* [WORK REQUIRED]
From the entries, return every line where the string "sound" shows up.

[Revision comparison data]

========================================================================

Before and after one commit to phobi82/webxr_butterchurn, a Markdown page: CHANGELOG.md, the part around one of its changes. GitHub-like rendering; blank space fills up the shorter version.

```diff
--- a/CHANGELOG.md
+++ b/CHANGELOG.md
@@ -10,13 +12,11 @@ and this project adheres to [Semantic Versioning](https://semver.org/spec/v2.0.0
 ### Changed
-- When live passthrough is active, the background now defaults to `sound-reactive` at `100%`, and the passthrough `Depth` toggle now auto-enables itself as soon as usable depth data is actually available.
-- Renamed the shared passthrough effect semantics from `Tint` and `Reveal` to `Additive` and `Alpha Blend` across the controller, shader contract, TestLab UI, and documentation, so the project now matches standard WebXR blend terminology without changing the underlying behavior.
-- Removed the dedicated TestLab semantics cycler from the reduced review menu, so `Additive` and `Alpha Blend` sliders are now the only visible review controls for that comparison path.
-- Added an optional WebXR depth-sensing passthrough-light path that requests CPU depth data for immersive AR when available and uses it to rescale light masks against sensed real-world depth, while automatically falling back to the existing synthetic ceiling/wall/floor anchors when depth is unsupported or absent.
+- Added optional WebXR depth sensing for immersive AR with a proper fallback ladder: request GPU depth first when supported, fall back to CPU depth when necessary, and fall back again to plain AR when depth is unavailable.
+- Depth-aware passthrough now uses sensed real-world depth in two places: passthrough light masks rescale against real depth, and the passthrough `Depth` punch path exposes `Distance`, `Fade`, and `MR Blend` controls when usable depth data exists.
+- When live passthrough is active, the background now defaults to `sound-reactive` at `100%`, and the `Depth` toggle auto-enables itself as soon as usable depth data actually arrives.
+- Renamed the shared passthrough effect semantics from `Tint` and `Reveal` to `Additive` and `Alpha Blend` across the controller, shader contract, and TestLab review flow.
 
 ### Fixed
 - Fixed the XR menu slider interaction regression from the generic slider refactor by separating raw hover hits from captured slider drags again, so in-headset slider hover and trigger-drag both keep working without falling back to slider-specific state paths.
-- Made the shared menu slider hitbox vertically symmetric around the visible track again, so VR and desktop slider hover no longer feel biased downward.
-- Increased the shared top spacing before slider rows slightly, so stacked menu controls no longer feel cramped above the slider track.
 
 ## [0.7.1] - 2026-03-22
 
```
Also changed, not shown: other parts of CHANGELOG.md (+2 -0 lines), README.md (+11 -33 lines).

========================================================================

* [ANSWER TO THIS EXERCISE]
-- When live passthrough is active, the background now defaults to `sound-reactive` at `100%`, and the passthrough `Depth` toggle now auto-enables itself as soon as usable depth data is actually available.
+- When live passthrough is active, the background now defaults to `sound-reactive` at `100%`, and the `Depth` toggle auto-enables itself as soon as usable depth data actually arrives.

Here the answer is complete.